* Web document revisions
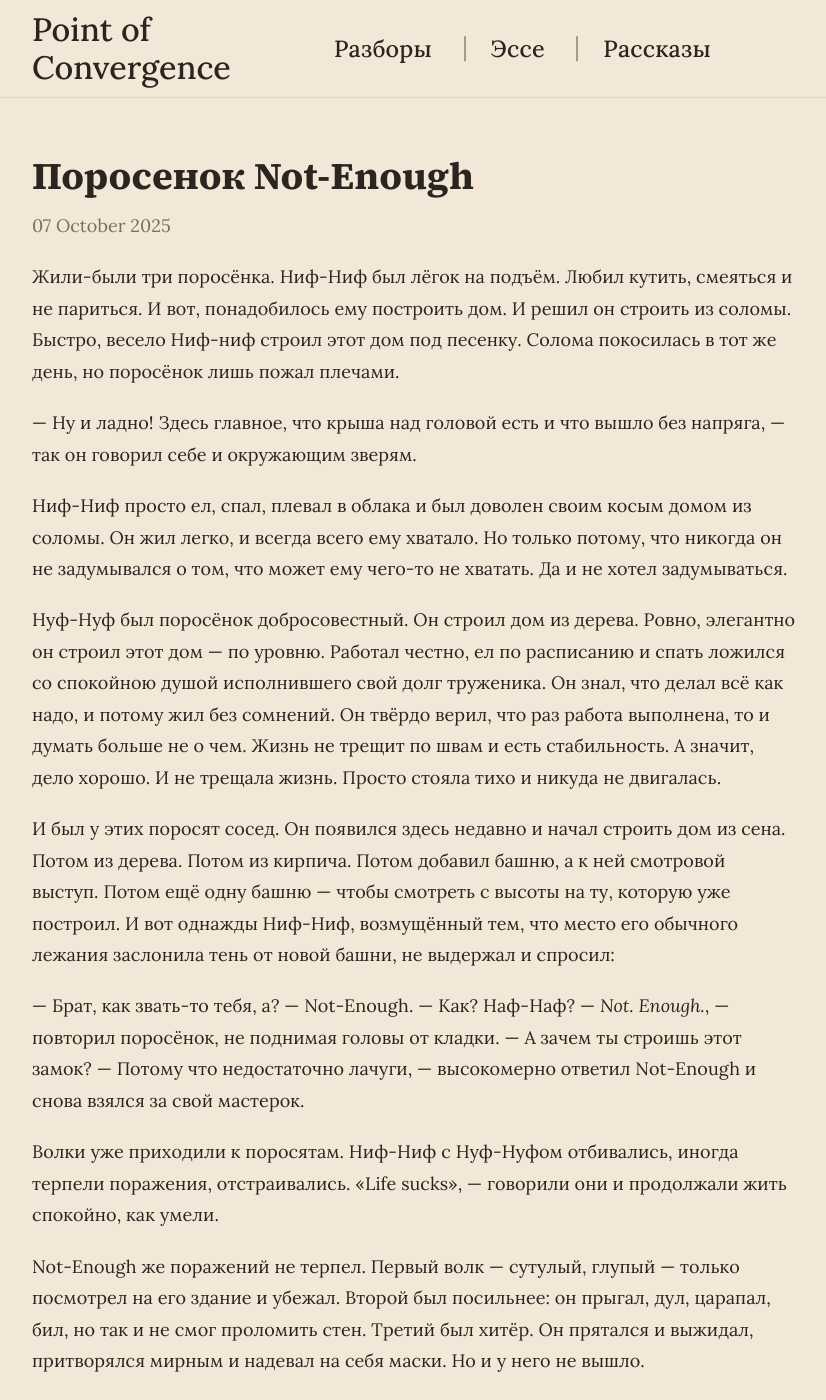
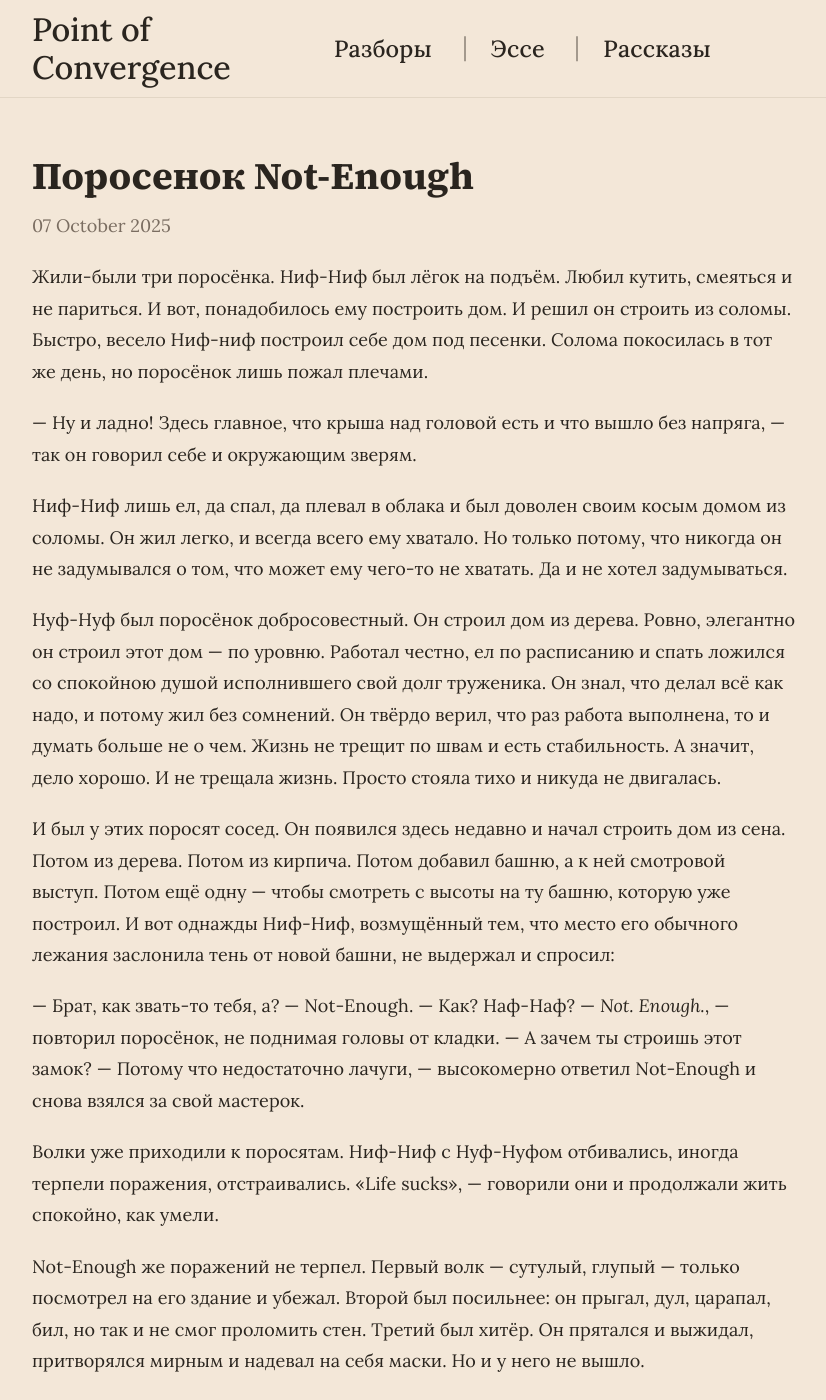
Before and after one commit to Abirmann/blog, a Jekyll site: the page built from _stories/porosenok-not-enough.md, in a window 1280 px wide and 1400 px high. Shown: the whole window, without its empty margins (226-1052 px from the left). Built offline with Jekyll 4.4.1, drawn with Linux system fonts in a browser that asks for light colours; some of the changed text lies outside the part shown.

Commit message:
редактура

```diff
--- a/_stories/porosenok-not-enough.md
+++ b/_stories/porosenok-not-enough.md
@@ -5,12 +5,12 @@ title: Поросенок Not-Enough
 Жили-были три поросёнка.
 Ниф-Ниф был лёгок на подъём. Любил кутить, смеяться и не париться.
 И вот, понадобилось ему построить дом.
-И решил он строить из соломы. Быстро, весело Ниф-ниф строил этот дом под песенку.
+И решил он строить из соломы. Быстро, весело Ниф-ниф построил себе дом под песенки.
 Солома покосилась в тот же день, но поросёнок лишь пожал плечами.
 
 — Ну и ладно! Здесь главное, что крыша над головой есть и что вышло без напряга, — так он говорил себе и окружающим зверям.
 
-Ниф-Ниф просто ел, спал, плевал в облака и был доволен своим косым домом из соломы.
+Ниф-Ниф лишь ел, да спал, да плевал в облака и был доволен своим косым домом из соломы.
 Он жил легко, и всегда всего ему хватало.
 Но только потому, что никогда он не задумывался о том, что может ему чего-то не хватать.
 Да и не хотел задумываться.
@@ -26,7 +26,7 @@ title: Поросенок Not-Enough
 
 И был у этих поросят сосед.
 Он появился здесь недавно и начал строить дом из сена. Потом из дерева. Потом из кирпича.
-Потом добавил башню, а к ней смотровой выступ. Потом ещё одну башню — чтобы смотреть с высоты на ту, которую уже построил.
+Потом добавил башню, а к ней смотровой выступ. Потом ещё одну — чтобы смотреть с высоты на ту башню, которую уже построил.
 И вот однажды Ниф-Ниф, возмущённый тем, что место его обычного лежания заслонила тень от новой башни, не выдержал и спросил:
 
 — Брат, как звать-то тебя, а?
```
Also changed, not shown: other parts of _stories/porosenok-not-enough.md (+1 -1 lines).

* WHAT IS BEING ASKED
Copy every line from the entries that contains the word "построил".

* SOLUTION
+И решил он строить из соломы. Быстро, весело Ниф-ниф построил себе дом под песенки.
-Потом добавил башню, а к ней смотровой выступ. Потом ещё одну башню — чтобы смотреть с высоты на ту, которую уже построил.
+Потом добавил башню, а к ней смотровой выступ. Потом ещё одну — чтобы смотреть с высоты на ту башню, которую уже построил.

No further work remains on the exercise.